Renault KZs of the French military escorted by two Saurer-Cat in the Middle Atlas. The vehicle leading the convoy, N°5, features a spare wheel on the rear side of the hull. Alain Alvarez collection

CAT armored car
The Saurer-CAT armored car with number 7, in service in North Africa. Illustration by Yuvnashva Sharma, funded by our Patreon campaign.

The White-Saurer: recycling the French Army’s armored car bodies
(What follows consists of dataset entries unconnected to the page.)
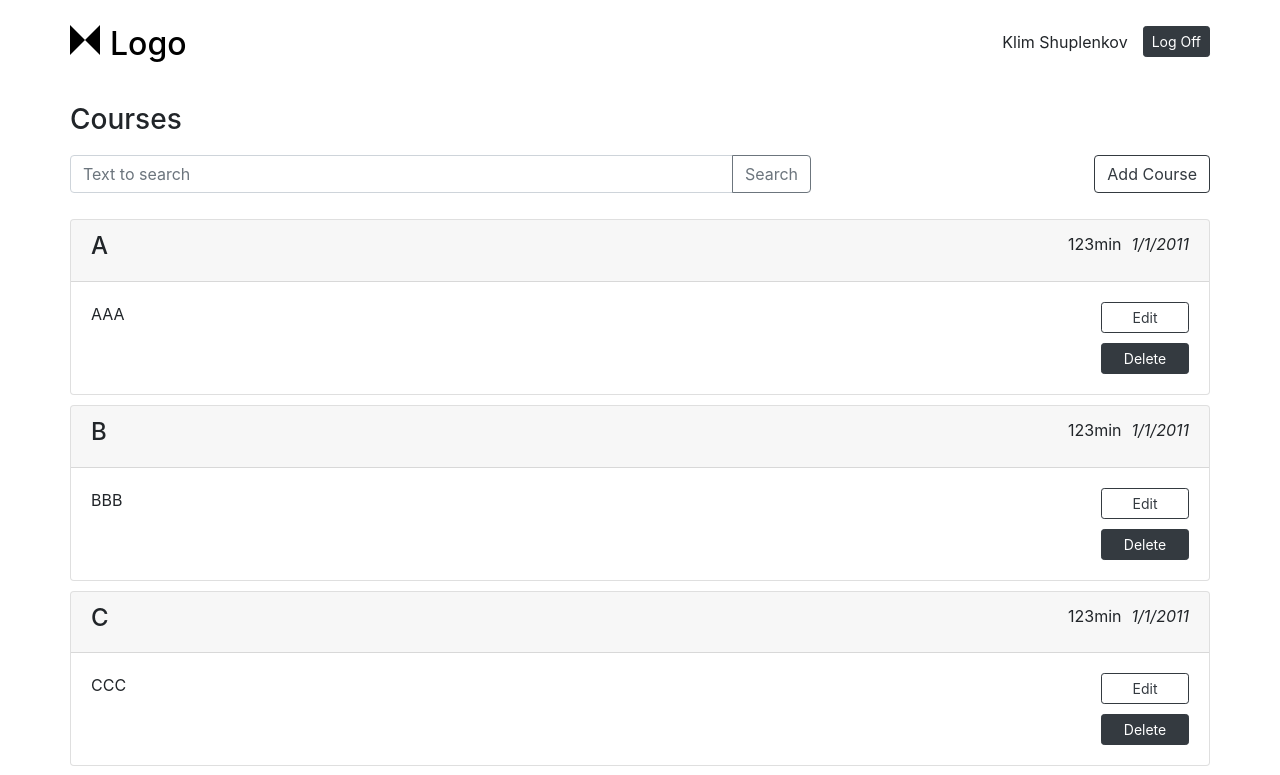
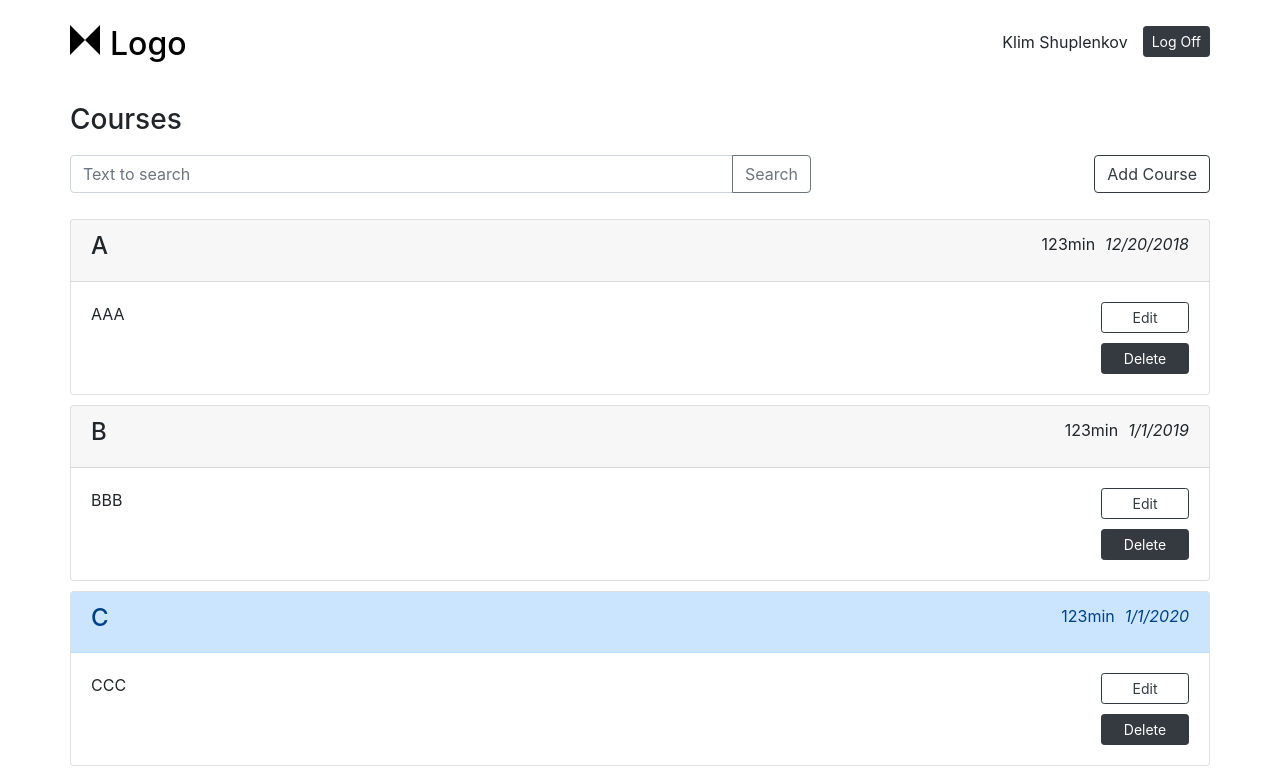
Before and after one commit to Klim711/angular-2018-course, an Angular app: page /listing in a window 1280 px wide. Shown: the top 775 px of the page. Built offline with nearby package versions, Linux system fonts and the light colour scheme.

Commit message:
Add courseClass pipe

```diff
--- a/src/app/listing/courses-list-item/courses-list-item.component.html
+++ b/src/app/listing/courses-list-item/courses-list-item.component.html
@@ -1,5 +1,5 @@
 <div class="card course-item">
-  <div class="card-header">
+  <div class="card-header {{courseItem.create_date | courseClass}}">
     <h4 class="course-title">{{courseItem.title}}</h4>
     <span class="course-duration">{{courseItem.duration}}min</span>
     <span class="course-date">{{courseItem.create_date}}</span>
--- a/src/app/listing/listing-page/listing-page.component.ts
+++ b/src/app/listing/listing-page/listing-page.component.ts
@@ -16,21 +16,21 @@ export class ListingPageComponent implements OnInit {
       {
         id: 1,
         title: 'A',
-        create_date: '1/1/2011',
+        create_date: '12/20/2018',
         duration: 123,
         description: 'AAA',
       },
       {
         id: 2,
         title: 'B',
-        create_date: '1/1/2011',
+        create_date: '1/1/2019',
         duration: 123,
         description: 'BBB',
       },
       {
         id: 3,
         title: 'C',
-        create_date: '1/1/2011',
+        create_date: '1/1/2020',
         duration: 123,
         description: 'CCC',
       },
--- a/src/app/listing/listing.module.ts
+++ b/src/app/listing/listing.module.ts
@@ -7,6 +7,7 @@ import { CoursesListItemComponent } from './courses-list-item/courses-list-item.
 import { SearchComponent } from './search/search.component';
 import { AddCourseComponent } from './add-course/add-course.component';
 import { LoadMoreComponent } from './load-more/load-more.component';
+import { CourseClassPipe } from './pipes/course-class.pipe';
 
 @NgModule({
   declarations: [
@@ -16,7 +17,8 @@ import { LoadMoreComponent } from './load-more/load-more.component';
     CoursesListItemComponent,
     SearchComponent,
     AddCourseComponent,
-    LoadMoreComponent
+    LoadMoreComponent,
+    CourseClassPipe
   ],
   imports: [
     CommonModule
--- /dev/null
+++ b/src/app/listing/pipes/course-class.pipe.ts
@@ -0,0 +1,23 @@
+import { Pipe, PipeTransform } from '@angular/core';
+
+const TWO_WEEKS = Number('1.2096e+9');
+
+@Pipe({
+  name: 'courseClass'
+})
+export class CourseClassPipe implements PipeTransform {
+
+  transform(createDate: string): string {
+    const courseDate: Date = new Date(createDate);
+    const currentDate: Date = new Date();
+    const oldnessLimit: Date = new Date(Number(currentDate) - TWO_WEEKS);
+
+    if (courseDate < currentDate && courseDate >= oldnessLimit)  {
+      return 'alert-success';
+    } else if (courseDate > currentDate) {
+      return 'alert-primary';
+    }
+    return '';
+  }
+
+}
```
Also changed, not shown: 1 other file (tests, documents, lock files or other folders).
From 1932 onward, a new model of armored car appeared in the CAT’s inventory, the “White-Saurer”. These vehicles were made using the armored body of White armored cars, which, by the early 1930s were beginning to be very worn out, and, if not upgraded to the White-Laffly 50AM or 80AM standard, were often retired. These armored car bodies were fitted on the chassis of the 5AD Saurer truck, as demonstrated by the similar wheelbase of 4.50 m. The original White armored cars were fitted with a turret that mounted a 37 mm SA 18 gun at the front, and a Hotchkiss mle 1914 8 mm machine gun at the rear. On the CAT vehicles, the 37 mm gun was traded for a second Hotchkiss. Five of these “White-Saurer” conversions were made for the CAT in 1932. They operated similarly to the “Saurer-CAT”, with a civilian driver and a three-man military crew. They were also numbered using the same systems, taking numbers 13 to 17.
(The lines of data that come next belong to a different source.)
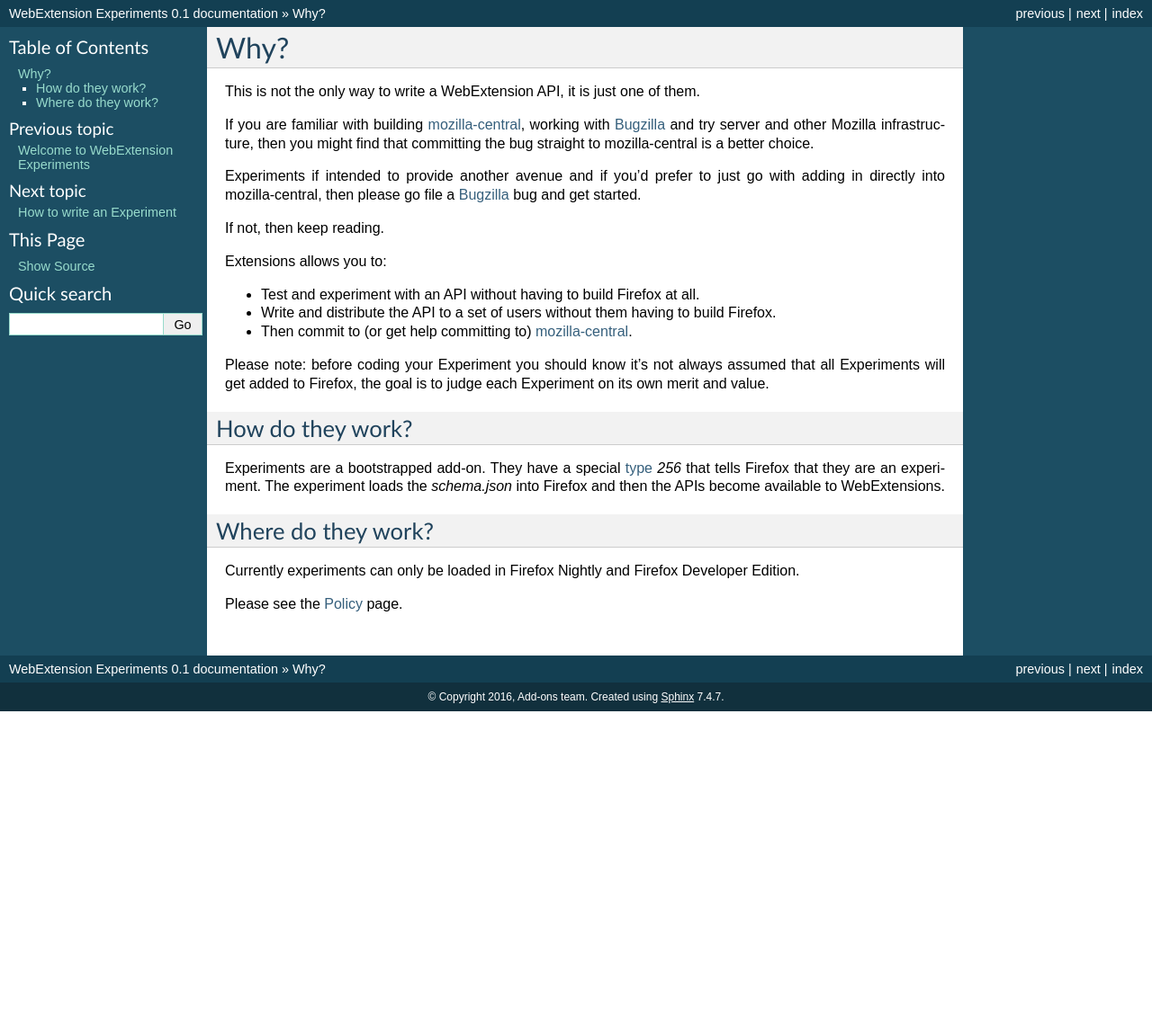
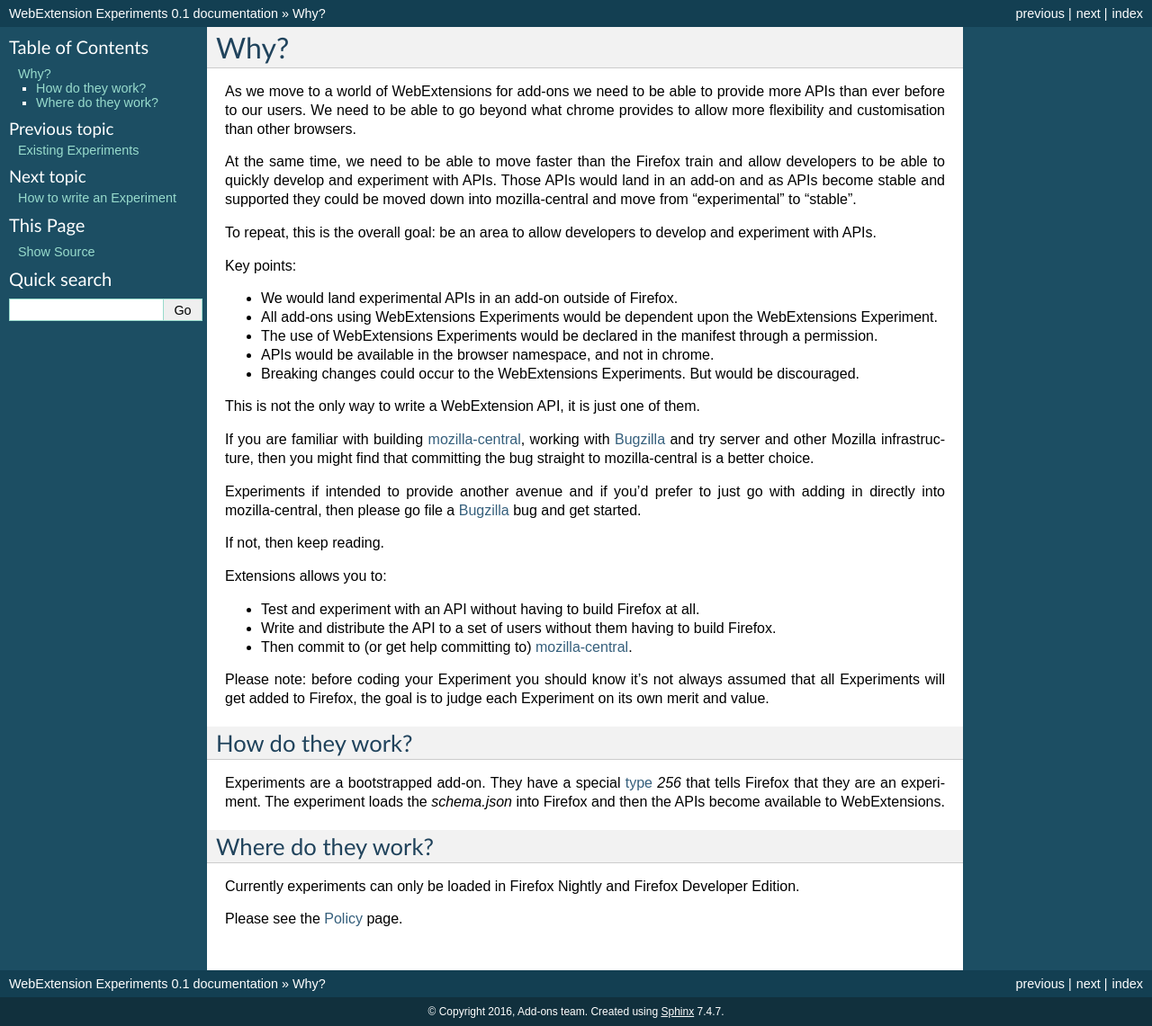
Before and after one commit to web-ext-experiments/about, a Sphinx documentation site: the page built from source/why.rst, in a window 1280 px wide. Shown: the whole page at 90% size. Built offline with Sphinx 7.4.7, drawn with Linux system fonts in a browser that asks for light colours; before the commit the page ends 900 px from its top, so only the background shows below that.

```diff
--- a/source/why.rst
+++ b/source/why.rst
@@ -1,5 +1,19 @@
 Why?
 ====
+
+As we move to a world of WebExtensions for add-ons we need to be able to provide more APIs than ever before to our users. We need to be able to go beyond what chrome provides to allow more flexibility and customisation than other browsers.
+
+At the same time, we need to be able to move faster than the Firefox train and allow developers to be able to quickly develop and experiment with APIs. Those APIs would land in an add-on and as APIs become stable and supported they could be moved down into mozilla-central and move from "experimental" to "stable".
+
+To repeat, this is the overall goal: be an area to allow developers to develop and experiment with APIs.
+
+Key points:
+
+* We would land experimental APIs in an add-on outside of Firefox.
+* All add-ons using WebExtensions Experiments would be dependent upon the WebExtensions Experiment.
+* The use of WebExtensions Experiments would be declared in the manifest through a permission.
+* APIs would be available in the browser namespace, and not in chrome.
+* Breaking changes could occur to the WebExtensions Experiments. But would be discouraged.
 
 This is not the only way to write a WebExtension API, it is just one of them.
 
```
Also changed, not shown: source/experiments/index.rst (+11 -1 lines), source/index.rst (+9 -1 lines), source/uplifting.rst (added, +45 -0 lines).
Two White-Saurer, N°13 and 16, and Saurer-CAT N°3, Southern Morocco, 1934. Pascal Danjou collection

Saurer-CAT and White-Saurer n°13. This vehicle does not feature the armor that usually protects the rear wheel. Jean-Pierre Decourtil collection

The CAT’s armored car in operation, and their final fate

Saurer-CAT n°7 and two Saurer 5AD trucks during a halt. CBED collection, via Pascal Danjou
The CAT’s armored cars ended up being successful in their intended mission of protecting the CAT’s transport and supply vehicles and crews from attacks. There were no casualties reported in the company’s personnel after the first vehicle entered service in 1929. The two models of armored cars were the property of the CAT and protected its routes until 1934. In February of that year, France officially announced the successful end of its pacification operations in Morocco. Some vehicles at least appear to have then been given to the French army, with at least a “Saurer group” being reported in the 5th squadron of the 1st REC in 1934-1935, and the last known photos of the vehicles in 1935 only showing them with military personnel.

White-Saurer N°16 surrounded by military personnel, 1935. As no civilian personnel or vehicles can be seen, this photo is presumed to be one from the vehicle’s services in the French Army after the end of the pacification of Morocco. Pierre-F Aujas collection.

A Saurer-CAT (in the background), and two unknown vehicles that were supposedly used by the CAT alongside the White-Saurer and Saurer-CATs: In the middle, a vehicle of unknown chassis using the armored body of a WW1-era AMAC Renault-GPAR mle 1914 armored car; in the foreground, a vehicle that uses the armored body of a White armored car, but with a much bigger engine and rear than on the known White-Saurer. The photo being from 1930, it may be a prototype or early model of the White-Saurer. Pascal Danjou collection


-GBM n°119 (January of 2017): “Les voitures blindées de la CAT” pp. 33-38
-Tout les blindés de l’Armée Française 1914-1940 (François Vauvillier, Histoire & Collections editions) p. 97
- (Only regarding the CAT itself, not the armored vehicles)